Segment Open

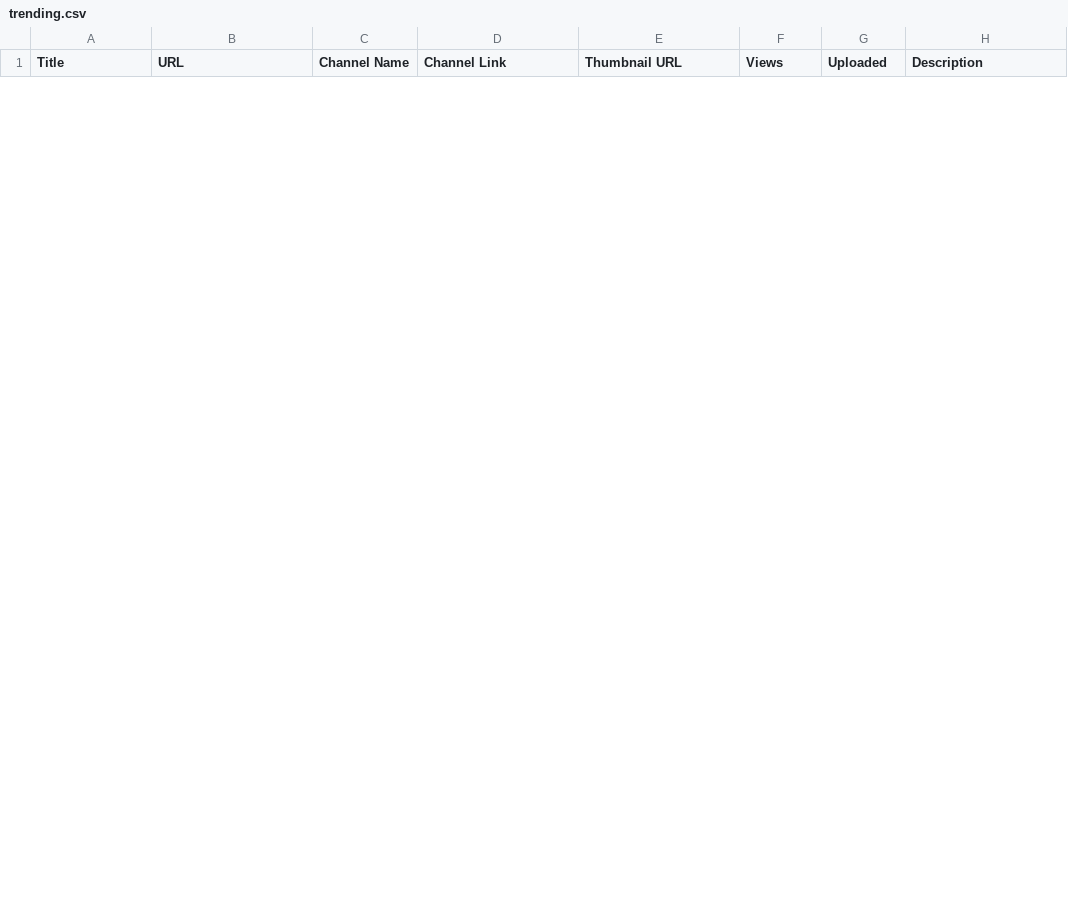
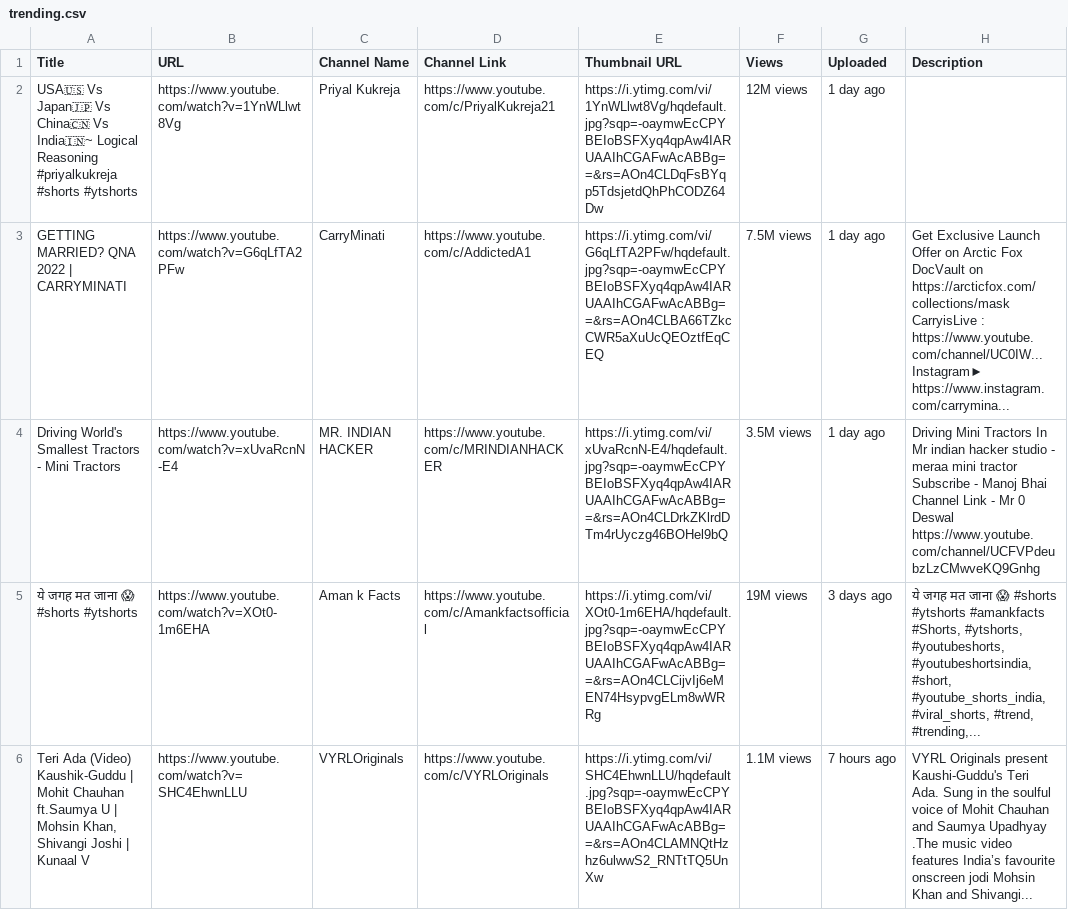
Before and after one commit to Suhel-Kap/selenium-web-scraper, a CSV file: static/trending.csv, drawn as a sheet; only a part is shown; the diff covers the shown part only; the diff names each change by its address in the sheet, - before the commit and + after, or states it on an @@ line.

```diff
--- a/static/trending.csv
+++ b/static/trending.csv
+row 2: USA🇺🇸 Vs Japan🇯🇵 Vs China🇨🇳 Vs India🇮🇳~ Logical Reasoning #priyalkukreja #shorts #ytshorts | https://www.youtube.com/watch?v=1YnWLlwt8Vg | Priyal Kukreja | https://www.youtube.com/c/PriyalKukreja21 | https://i.ytimg.com/vi/1YnWLlwt8Vg/hqdefault.jpg?sqp=-oaymwEcCPYBEIoBSFXyq4qpAw4IARUAAIhCGAFwAcABBg==&rs=AOn4CLDqFsBYqp5TdsjetdQhPhCODZ64Dw | 12M views | 1 day ago
+row 3: GETTING MARRIED? QNA 2022 | CARRYMINATI | https://www.youtube.com/watch?v=G6qLfTA2PFw | CarryMinati | https://www.youtube.com/c/AddictedA1 | https://i.ytimg.com/vi/G6qLfTA2PFw/hqdefault.jpg?sqp=-oaymwEcCPYBEIoBSFXyq4qpAw4IARUAAIhCGAFwAcABBg==&rs=AOn4CLBA66TZkcCWR5aXuUcQEOztfEqCEQ | 7.5M views | 1 day ago | Get Exclusive Launch Offer on Arctic Fox DocVault on https://arcticfox.com/collections/mask CarryisLive : https://www.youtube.com/channel/UC0IW... Instagram► https://www.instagram.com/carrymina...
+row 4: Driving World's Smallest Tractors - Mini Tractors | https://www.youtube.com/watch?v=xUvaRcnN-E4 | MR. INDIAN HACKER | https://www.youtube.com/c/MRINDIANHACKER | https://i.ytimg.com/vi/xUvaRcnN-E4/hqdefault.jpg?sqp=-oaymwEcCPYBEIoBSFXyq4qpAw4IARUAAIhCGAFwAcABBg==&rs=AOn4CLDrkZKlrdDTm4rUyczg46BOHel9bQ | 3.5M views | 1 day ago | Driving Mini Tractors In Mr indian hacker studio - meraa mini tractor Subscribe - Manoj Bhai Channel Link - Mr 0 Deswal https://www.youtube.com/channel/UCFVPdeubzLzCMwveKQ9Gnhg
+row 5: ये जगह मत जाना 😱 #shorts #ytshorts | https://www.youtube.com/watch?v=XOt0-1m6EHA | Aman k Facts | https://www.youtube.com/c/Amankfactsofficial | https://i.ytimg.com/vi/XOt0-1m6EHA/hqdefault.jpg?sqp=-oaymwEcCPYBEIoBSFXyq4qpAw4IARUAAIhCGAFwAcABBg==&rs=AOn4CLCijvIj6eMEN74HsypvgELm8wWRRg | 19M views | 3 days ago | ये जगह मत जाना 😱 #shorts #ytshorts #amankfacts #Shorts, #ytshorts, #youtubeshorts, #youtubeshortsindia, #short, #youtube_shorts_india, #viral_shorts, #trend, #trending,...
+row 6: Teri Ada (Video) Kaushik-Guddu | Mohit Chauhan ft.Saumya U | Mohsin Khan, Shivangi Joshi | Kunaal V | https://www.youtube.com/watch?v=SHC4EhwnLLU | VYRLOriginals | https://www.youtube.com/c/VYRLOriginals | https://i.ytimg.com/vi/SHC4EhwnLLU/hqdefault.jpg?sqp=-oaymwEcCPYBEIoBSFXyq4qpAw4IARUAAIhCGAFwAcABBg==&rs=AOn4CLAMNQtHzhz6ulwwS2_RNTtTQ5UnXw | 1.1M views | 7 hours ago | VYRL Originals present Kaushi-Guddu's Teri Ada. Sung in the soulful voice of Mohit Chauhan and Saumya Upadhyay .The music video features India’s favourite onscreen jodi Mohsin Khan and Shivangi...
```
Also changed, not shown: 5 added rows and 10 removed rows elsewhere in this file, 2 other files.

Segment Closed

*Requirement*
Your answer should be a single number: the count of lines above with the word "static".

*Task result*
3